Divisions in the opposition have raised Mr Moi's chances of beating seven other presidential candidates and prolonging his 13-year rule despite opposition accusations of widespread government corruption, say diplomats and analysts.
Commonwealth and US observers have protested over political violence and irregularities during nominations of opposition parliamentary candidates. Mr Moi accused the foreign observers of favouring the opposition, saying the fact that he invited them proved his commitment to free and fair elections.
Opposition leaders have accused Mr Moi of bribing opposition candidates to defect or stand down, preventing them from campaigning freely throughout the country, restricting their access to the media, manipulating the electoral timetable and instigating political violence. Mr Moi's spokesmen say these are the desperate allegations of people who know the results will show they are only also-rans.

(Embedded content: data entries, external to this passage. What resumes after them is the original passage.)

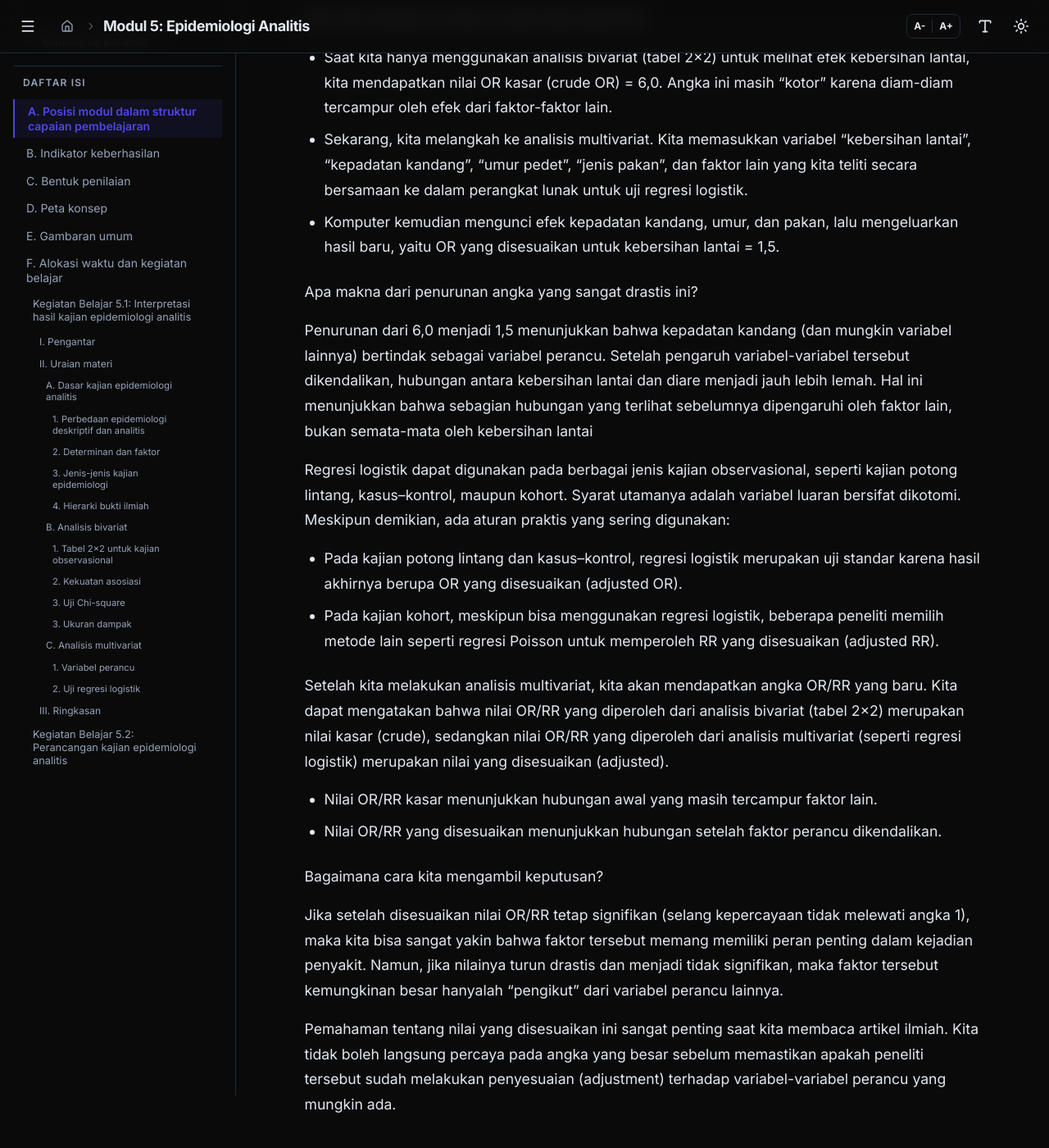
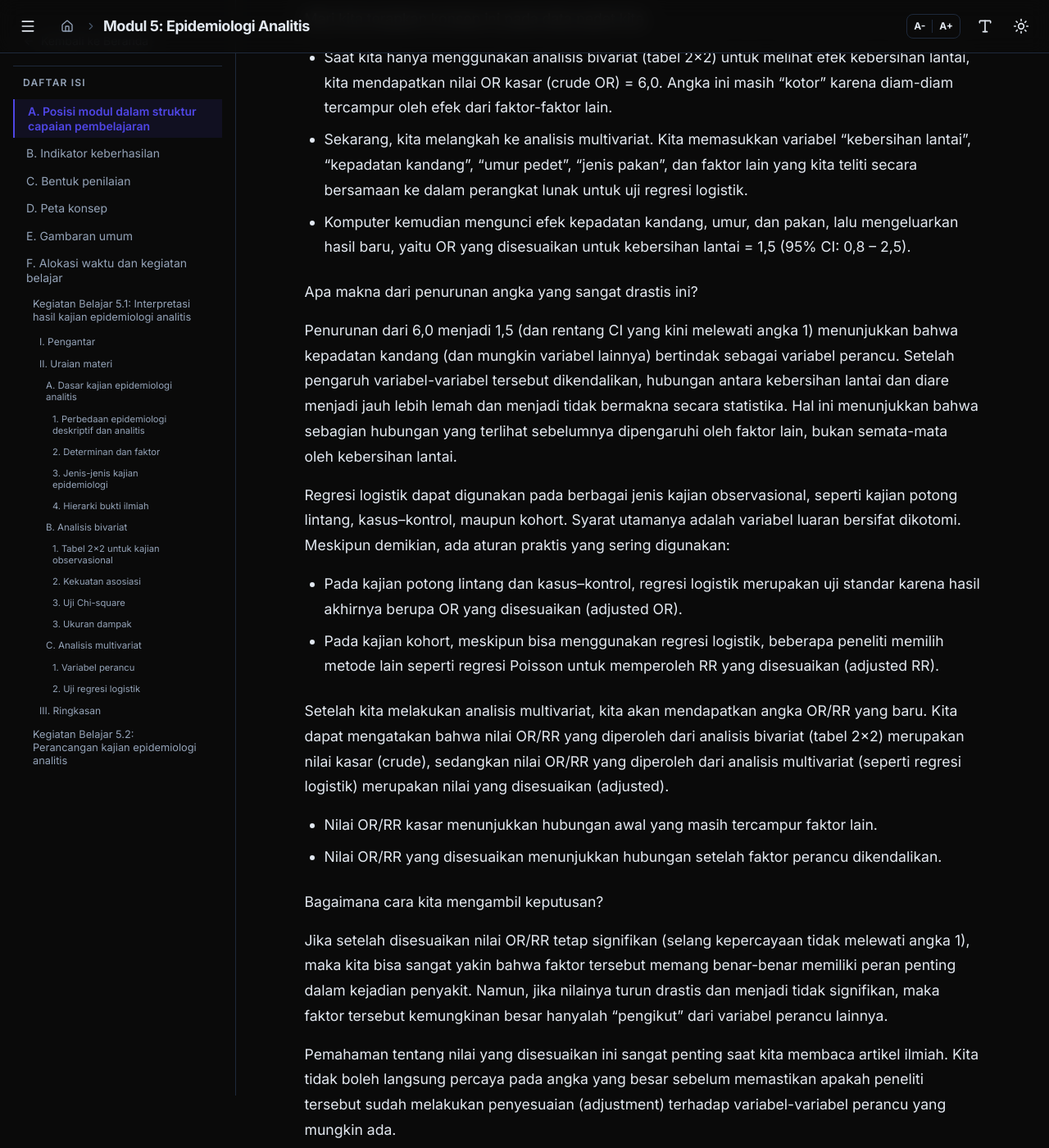
Before and after one commit to rianhs/epidemiologi-dan-ekonomi-veteriner, a Jekyll site: the page built from modul/modul-05.md, in a window 1280 px wide and 1400 px high, scrolled down 36140 px. Shown: the whole window at 82% size. Built offline with Jekyll 4.4.1, drawn with Linux system fonts in a browser that asks for light colours; nearby versions of some CDN libraries; some of the changed lines change nothing that is shown; some of the changed text lies outside the part shown.

Commit message:
Update modul-05.md

```diff
--- a/modul/modul-05.md
+++ b/modul/modul-05.md
@@ -480,7 +480,7 @@
 
 Artinya, bentuk tabelnya bukan lagi 2×2 (2 kolom × 2 baris), tetapi menjadi tabel 2×3 (2 kolom × 3 baris) atau bahkan 2×4. Lihat contohnya pada tabel berikut.
 
-Tabel 5.10. Contoh pengisian tabel 2×3 untuk kajian observasional mengenai tingkat kepadatan kandang dan diare pada pedet.
+Tabel 5.11. Contoh pengisian tabel 2×3 untuk kajian observasional mengenai tingkat kepadatan kandang dan diare pada pedet.
 
 |                  | D+  | D−  | Total |
 | ---------------- | --- | --- | ----- |
@@ -498,9 +498,9 @@
 Maka kita akan menghitung RR atau OR untuk
 * kepadatan tinggi vs kepadatan rendah
 	* RR = (17/30) / (8/33) = 2,34
-	* OR = (17/13) / (8/25) = 1,11
+	* OR = (17/13) / (8/25) = 4,09
 * kepadatan sedang vs kepadatan rendah
-	* RR = (10/37) / (8/33) = 1,16
+	* RR = (10/37) / (8/33) = 1,11
 	* OR = (10/27) / (8/25) = 1,16
 
 Dengan cara ini, kita tetap bisa menggunakan prinsip tabel 2×2 untuk setiap perbandingan. Meskipun demikian, kita sebaiknya tidak menggunakan terlalu banyak kategori paparan. Upayakan untuk membuat dua kategori saja (alasannya dijelaskan lebih rinci pada Kegiatan Belajar 5.2 pekan depan).
@@ -525,7 +525,7 @@
 
 Mari kita lihat panduan interpretasinya pada tabel berikut.
 
-Tabel 5.11. Interpretasi makna statistika berdasarkan selang kepercayaan 95% (95% CI).
+Tabel 5.12. Interpretasi makna statistika berdasarkan selang kepercayaan 95% (95% CI).
 
 | Posisi rentang 95% CI                   | Posisi terhadap angka 1 | Makna epidemiologis                                                                                                                        | Contoh penulisan hasil       |
 | --------------------------------------- | ----------------------- | ------------------------------------------------------------------------------------------------------------------------------------------ | ---------------------------- |
@@ -564,7 +564,7 @@
 
 Mari kita gunakan kembali data diare pedet dari tabel 2×2 sebelumnya sebagai contoh soal.
 
-Tabel 5.12. Data hasil pengamatan kajian mengenai faktor kebersihan kandang dan diare pada pedet.
+Tabel 5.13. Data hasil pengamatan kajian mengenai faktor kebersihan kandang dan diare pada pedet.
 
 |       | D+  | D−  | Total |
 | ----- | --- | --- | ----- |
@@ -632,7 +632,7 @@
 
 Oleh sebab itu, kita memiliki tiga jenis uji yang saling melengkapi. Pemilihannya sangat bergantung pada jumlah sampel dan nilai harapan. Mari kita lihat panduannya pada tabel berikut.
 
-Tabel 5.13. Panduan pemilihan uji statistika untuk tabel kontingensi 2×2.
+Tabel 5.14. Panduan pemilihan uji statistika untuk tabel kontingensi 2×2.
 
 | Jenis uji                       | Rumus                                                                    | Kapan digunakan?                                                                                                        | Penjelasan                                                                                                                                                                                                                                                                       |
 | ------------------------------- | ------------------------------------------------------------------------ | ----------------------------------------------------------------------------------------------------------------------- | -------------------------------------------------------------------------------------------------------------------------------------------------------------------------------------------------------------------------------------------------------------------------------- |
@@ -738,7 +738,7 @@
 
 Mari kita lihat persamaan antara skenario pedet dan skenario anjing senior.
 
-Tabel 5.14. Contoh identifikasi variabel perancu pada dua skenario epidemiologis.
+Tabel 5.15. Contoh identifikasi variabel perancu pada dua skenario epidemiologis.
 
 | Aspek | Skenario 1  | Skenario 2 |
 | --- | --- | --- |
@@ -778,11 +778,11 @@
 Mari kita terapkan konsep ini pada data pedet kita.
 * Saat kita hanya menggunakan analisis bivariat (tabel 2×2) untuk melihat efek kebersihan lantai, kita mendapatkan nilai OR kasar (crude OR) = 6,0. Angka ini masih "kotor" karena diam-diam tercampur oleh efek dari faktor-faktor lain.
 * Sekarang, kita melangkah ke analisis multivariat. Kita memasukkan variabel "kebersihan lantai", "kepadatan kandang", "umur pedet", "jenis pakan", dan faktor lain yang kita teliti secara bersamaan ke dalam perangkat lunak untuk uji regresi logistik.
-* Komputer kemudian mengunci efek kepadatan kandang, umur, dan pakan, lalu mengeluarkan hasil baru, yaitu OR yang disesuaikan untuk kebersihan lantai = 1,5.
+* Komputer kemudian mengunci efek kepadatan kandang, umur, dan pakan, lalu mengeluarkan hasil baru, yaitu OR yang disesuaikan untuk kebersihan lantai = 1,5 (95% CI: 0,8 – 2,5).
 
 Apa makna dari penurunan angka yang sangat drastis ini?
 
-Penurunan dari 6,0 menjadi 1,5 menunjukkan bahwa kepadatan kandang (dan mungkin variabel lainnya) bertindak sebagai variabel perancu. Setelah pengaruh variabel-variabel tersebut dikendalikan, hubungan antara kebersihan lantai dan diare menjadi jauh lebih lemah. Hal ini menunjukkan bahwa sebagian hubungan yang terlihat sebelumnya dipengaruhi oleh faktor lain, bukan semata-mata oleh kebersihan lantai
+Penurunan dari 6,0 menjadi 1,5 (dan rentang CI yang kini melewati angka 1) menunjukkan bahwa kepadatan kandang (dan mungkin variabel lainnya) bertindak sebagai variabel perancu. Setelah pengaruh variabel-variabel tersebut dikendalikan, hubungan antara kebersihan lantai dan diare menjadi jauh lebih lemah dan menjadi tidak bermakna secara statistika. Hal ini menunjukkan bahwa sebagian hubungan yang terlihat sebelumnya dipengaruhi oleh faktor lain, bukan semata-mata oleh kebersihan lantai.
 
 Regresi logistik dapat digunakan pada berbagai jenis kajian observasional, seperti kajian potong lintang, kasus–kontrol, maupun kohort. Syarat utamanya adalah variabel luaran bersifat dikotomi. Meskipun demikian, ada aturan praktis yang sering digunakan:
 
@@ -796,7 +796,7 @@
 
 Bagaimana cara kita mengambil keputusan?
 
-Jika setelah disesuaikan nilai OR/RR tetap signifikan (selang kepercayaan tidak melewati angka 1), maka kita bisa sangat yakin bahwa faktor tersebut memang memiliki peran penting dalam kejadian penyakit. Namun, jika nilainya turun drastis dan menjadi tidak signifikan, maka faktor tersebut kemungkinan besar hanyalah "pengikut" dari variabel perancu lainnya.
+Jika setelah disesuaikan nilai OR/RR tetap signifikan (selang kepercayaan tidak melewati angka 1), maka kita bisa sangat yakin bahwa faktor tersebut memang benar-benar memiliki peran penting dalam kejadian penyakit. Namun, jika nilainya turun drastis dan menjadi tidak signifikan, maka faktor tersebut kemungkinan besar hanyalah "pengikut" dari variabel perancu lainnya.
 
 Pemahaman tentang nilai yang disesuaikan ini sangat penting saat kita membaca artikel ilmiah. Kita tidak boleh langsung percaya pada angka yang besar sebelum memastikan apakah peneliti tersebut sudah melakukan penyesuaian (adjustment) terhadap variabel-variabel perancu yang mungkin ada.
 
```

Western embassies are ready to evacuate their nationals if the elections tilt the country into civil unrest. Diplomats said yesterday that the American, French and German embassies, the British and Canadian high commissions and United Nations offices had prepared detailed plans to whisk their citizens or staff out of the country if things went wrong. The diplomats stressed they were not predicting bloodshed. 'Such plans are purely routine,' said one. 'But we've been circulating them and making sure people are aware of them.'Reuse content